Can you name a project you are particularly proud of?

In the United States, floods are one of the worst disasters that can happen, and there are many families who are not insured against these situations. Public aid is insufficient for low-income families. That’s why we are designing a program at the federal level to help these people with limited resources have insurance cover. Also, at a more local level, there is an innovative initiative in Portland to try to reduce the cost of flood insurance policies.

What new projects are you working on?

Precisely at this moment in time we are starting to work with coastal communities to help them adapt to climate change. The project works on the basis of understanding the new storm patterns and rising sea levels. In parallel, we are seeking a change in the current legislation on the ground to help preserve the economy and ecological systems of these coastal areas, and ensure that these populations can continue living in safe conditions.

What would have to happen for a project such as “Policy Incubator” to no longer prove necessary in the future?

I’m afraid there’s a long way still to go. Right now we are trying to close three gaps we have identified.

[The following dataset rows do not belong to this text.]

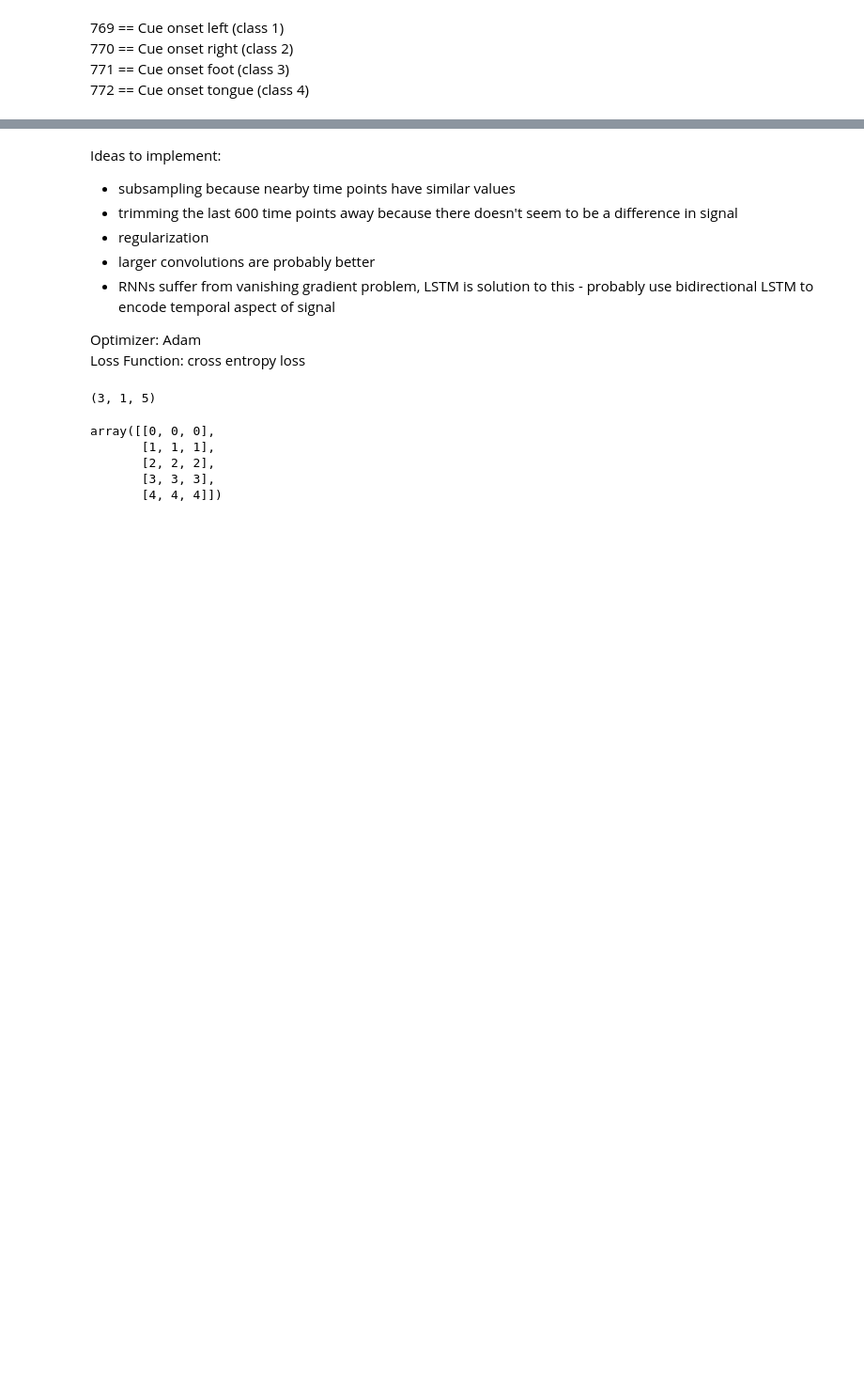
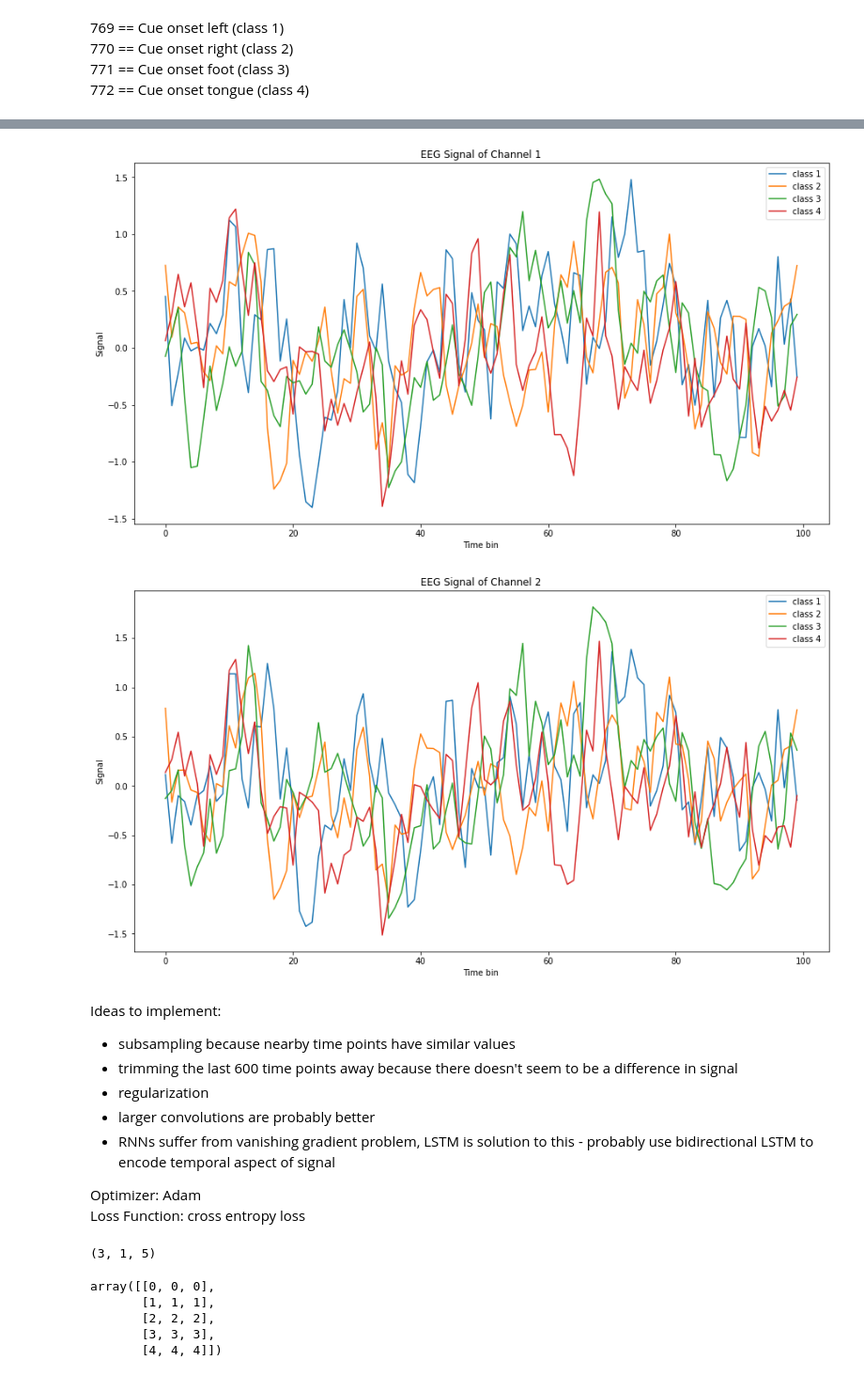
Before and after one commit to TaykhoomDalal/ECE_C147_Project, a Jupyter notebook: Taykhoom_Code/taykhoom_data_exploration.ipynb, the cells around one changed output, grey strips where cells are left out. Shown at 94% size. Saved outputs shown, nothing was run; the diff lists cells and outputs as text; code cells hidden in the pictures; blank space fills up the shorter version.

Commit message:
testing out wdba function

```diff
--- a/Taykhoom_Code/taykhoom_data_exploration.ipynb
+++ b/Taykhoom_Code/taykhoom_data_exploration.ipynb
@@ -58,17 +67,22 @@ for i in range(2):
 # %%
-X_noisy = aug.spawner(X_train_valid, y_train_valid)
+temp = X_train_valid[:, 0:500, :]
+temp = preprocessing.subsample(temp)
+X_noisy = aug.wdba(temp, y_train_valid)
 
 for i in range(2):
     plt.figure(figsize=(15, 8))
     plt.plot(X_noisy[2, :, i], label='class 1') # trial 3, channel 1, across all time points
     plt.plot(X_noisy[7, :, i], label='class 2') # trial 8, channel 1, across all time points
     plt.plot(X_noisy[0, :, i], label='class 3') # trial 1, channel 1, across all time points
     plt.plot(X_noisy[1, :, i], label='class 4') # trial 2, channel 1, across all time points
     plt.legend(loc="upper right")
     plt.title('EEG Signal of Channel %d' % (i+1))
     plt.xlabel('Time bin')
     plt.ylabel('Signal')
     plt.show()
+# %% [output]
+[figure, added]
+[figure, added]
 # %% [markdown]
 Ideas to implement:
 - subsampling because nearby time points have similar values
```
Also changed, not shown: parts of 2 cells of this notebook.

Firstly, there’s the insurance gap: those people who don’t have insurance to cope with these disasters. Secondly, there’s the prevention gap: many people who have not taken steps to reduce their risks. And, finally, the climate gap: in order to cope not only with present-day disasters, but also those of the future. If we can succeed on these three fronts, that would be incredible.